§ WORK TO COMPLETE
A complete response lists each line of the data below that includes the word "saved".

*** DATA EXTRACT ***

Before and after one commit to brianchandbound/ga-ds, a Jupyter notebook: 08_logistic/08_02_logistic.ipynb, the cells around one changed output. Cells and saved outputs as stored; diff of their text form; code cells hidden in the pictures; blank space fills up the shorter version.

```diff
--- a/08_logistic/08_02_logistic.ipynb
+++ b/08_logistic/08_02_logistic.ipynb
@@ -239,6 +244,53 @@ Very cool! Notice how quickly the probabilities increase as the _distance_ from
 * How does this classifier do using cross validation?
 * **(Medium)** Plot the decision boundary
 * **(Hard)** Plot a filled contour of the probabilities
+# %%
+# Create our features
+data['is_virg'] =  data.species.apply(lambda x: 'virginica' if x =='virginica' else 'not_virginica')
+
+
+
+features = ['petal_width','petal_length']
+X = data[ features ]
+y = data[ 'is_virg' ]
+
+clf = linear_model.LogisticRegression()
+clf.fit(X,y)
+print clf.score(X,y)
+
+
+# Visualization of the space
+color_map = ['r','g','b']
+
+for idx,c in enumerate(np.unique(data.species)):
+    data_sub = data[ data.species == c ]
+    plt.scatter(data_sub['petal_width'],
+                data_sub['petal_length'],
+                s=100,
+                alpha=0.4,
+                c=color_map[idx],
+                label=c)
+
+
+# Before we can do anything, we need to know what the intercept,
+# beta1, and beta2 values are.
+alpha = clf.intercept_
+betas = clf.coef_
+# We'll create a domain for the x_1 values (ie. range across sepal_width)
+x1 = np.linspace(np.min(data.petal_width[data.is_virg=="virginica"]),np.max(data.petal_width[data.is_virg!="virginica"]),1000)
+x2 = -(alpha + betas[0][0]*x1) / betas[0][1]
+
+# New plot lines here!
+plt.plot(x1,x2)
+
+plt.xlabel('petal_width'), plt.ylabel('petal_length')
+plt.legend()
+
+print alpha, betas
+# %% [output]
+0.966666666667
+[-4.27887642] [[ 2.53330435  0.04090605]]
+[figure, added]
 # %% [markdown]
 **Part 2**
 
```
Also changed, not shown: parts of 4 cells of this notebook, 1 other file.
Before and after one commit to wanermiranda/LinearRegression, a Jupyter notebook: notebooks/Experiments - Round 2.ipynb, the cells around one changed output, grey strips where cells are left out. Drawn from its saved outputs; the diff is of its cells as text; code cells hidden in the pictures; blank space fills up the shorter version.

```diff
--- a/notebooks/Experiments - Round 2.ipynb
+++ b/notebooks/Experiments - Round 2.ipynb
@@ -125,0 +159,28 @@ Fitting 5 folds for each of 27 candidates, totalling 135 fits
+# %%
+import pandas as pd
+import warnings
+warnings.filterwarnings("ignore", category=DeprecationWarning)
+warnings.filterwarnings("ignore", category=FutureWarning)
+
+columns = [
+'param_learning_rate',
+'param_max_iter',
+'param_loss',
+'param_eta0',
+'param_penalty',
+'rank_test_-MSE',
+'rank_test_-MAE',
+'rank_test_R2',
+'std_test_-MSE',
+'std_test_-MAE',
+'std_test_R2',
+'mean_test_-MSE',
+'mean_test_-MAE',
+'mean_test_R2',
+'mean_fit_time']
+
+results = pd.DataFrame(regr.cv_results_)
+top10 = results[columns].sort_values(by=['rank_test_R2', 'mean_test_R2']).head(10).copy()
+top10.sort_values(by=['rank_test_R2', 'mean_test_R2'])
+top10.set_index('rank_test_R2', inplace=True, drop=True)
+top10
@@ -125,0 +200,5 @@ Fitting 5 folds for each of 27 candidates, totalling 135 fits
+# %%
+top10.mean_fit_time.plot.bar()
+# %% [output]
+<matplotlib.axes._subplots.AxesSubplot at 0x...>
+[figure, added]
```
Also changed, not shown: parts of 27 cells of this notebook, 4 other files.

*** End of DATA EXTRACT ***

§ RESPONSE TO THE EXERCISE
Before and after one commit to brianchandbound/ga-ds, a Jupyter notebook: 08_logistic/08_02_logistic.ipynb, the cells around one changed output. Cells and saved outputs as stored; diff of their text form; code cells hidden in the pictures; blank space fills up the shorter version.
Before and after one commit to wanermiranda/LinearRegression, a Jupyter notebook: notebooks/Experiments - Round 2.ipynb, the cells around one changed output, grey strips where cells are left out. Drawn from its saved outputs; the diff is of its cells as text; code cells hidden in the pictures; blank space fills up the shorter version.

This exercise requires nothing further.